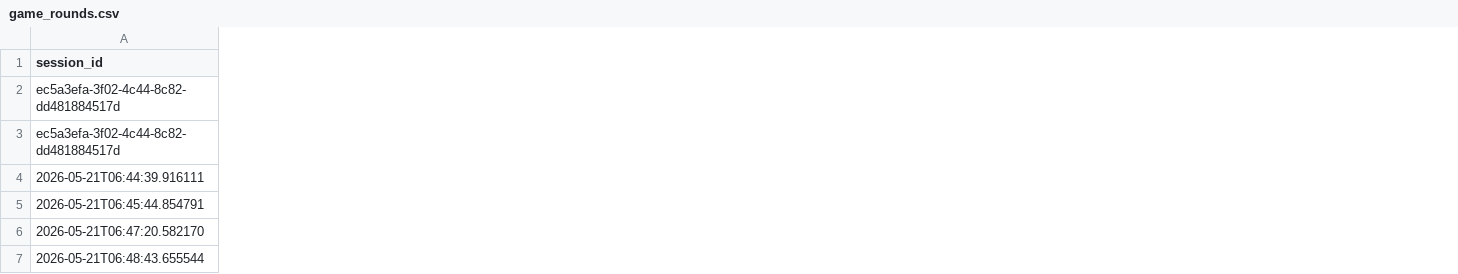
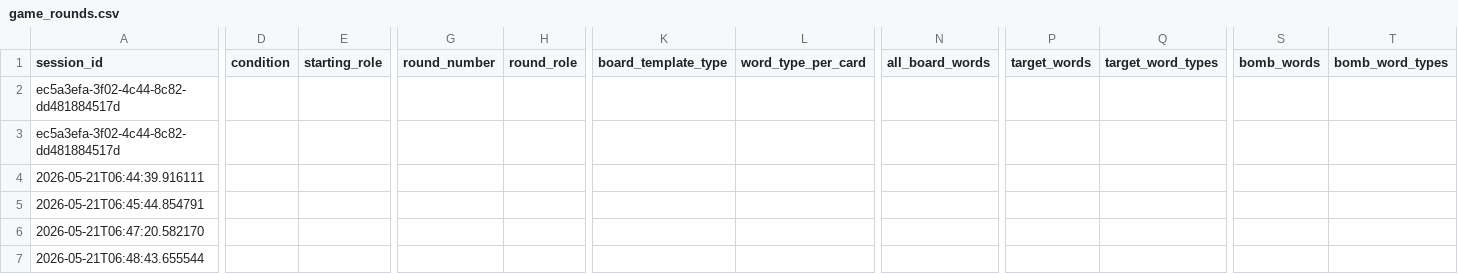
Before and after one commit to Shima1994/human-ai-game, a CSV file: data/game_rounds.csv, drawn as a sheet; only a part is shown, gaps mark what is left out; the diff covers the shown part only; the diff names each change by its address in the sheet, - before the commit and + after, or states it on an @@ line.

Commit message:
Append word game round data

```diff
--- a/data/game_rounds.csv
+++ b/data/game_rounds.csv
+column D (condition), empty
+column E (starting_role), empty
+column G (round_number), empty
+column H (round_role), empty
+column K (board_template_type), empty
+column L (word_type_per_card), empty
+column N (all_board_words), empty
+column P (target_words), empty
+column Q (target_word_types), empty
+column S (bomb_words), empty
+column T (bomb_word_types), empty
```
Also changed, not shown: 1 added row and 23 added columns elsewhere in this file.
§
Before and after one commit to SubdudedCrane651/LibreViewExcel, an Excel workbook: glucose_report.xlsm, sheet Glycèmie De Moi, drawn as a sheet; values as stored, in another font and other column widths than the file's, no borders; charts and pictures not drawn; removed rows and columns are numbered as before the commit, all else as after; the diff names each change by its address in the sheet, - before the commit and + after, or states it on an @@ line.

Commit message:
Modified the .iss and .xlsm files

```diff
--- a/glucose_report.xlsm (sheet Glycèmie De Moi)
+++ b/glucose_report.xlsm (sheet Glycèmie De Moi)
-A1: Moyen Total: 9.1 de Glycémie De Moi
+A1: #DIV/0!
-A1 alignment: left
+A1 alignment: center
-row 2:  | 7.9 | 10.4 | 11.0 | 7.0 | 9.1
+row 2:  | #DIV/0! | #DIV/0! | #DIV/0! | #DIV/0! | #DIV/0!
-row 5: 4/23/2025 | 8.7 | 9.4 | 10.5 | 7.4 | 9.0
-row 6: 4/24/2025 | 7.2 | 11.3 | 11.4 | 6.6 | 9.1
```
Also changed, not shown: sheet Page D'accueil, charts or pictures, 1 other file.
§
* _Exercise objective_
Copy each line of the records containing the string "xlsm".

* _Answer to this problem_
Before and after one commit to SubdudedCrane651/LibreViewExcel, an Excel workbook: glucose_report.xlsm, sheet Glycèmie De Moi, drawn as a sheet; values as stored, in another font and other column widths than the file's, no borders; charts and pictures not drawn; removed rows and columns are numbered as before the commit, all else as after; the diff names each change by its address in the sheet, - before the commit and + after, or states it on an @@ line.
Modified the .iss and .xlsm files
--- a/glucose_report.xlsm (sheet Glycèmie De Moi)
+++ b/glucose_report.xlsm (sheet Glycèmie De Moi)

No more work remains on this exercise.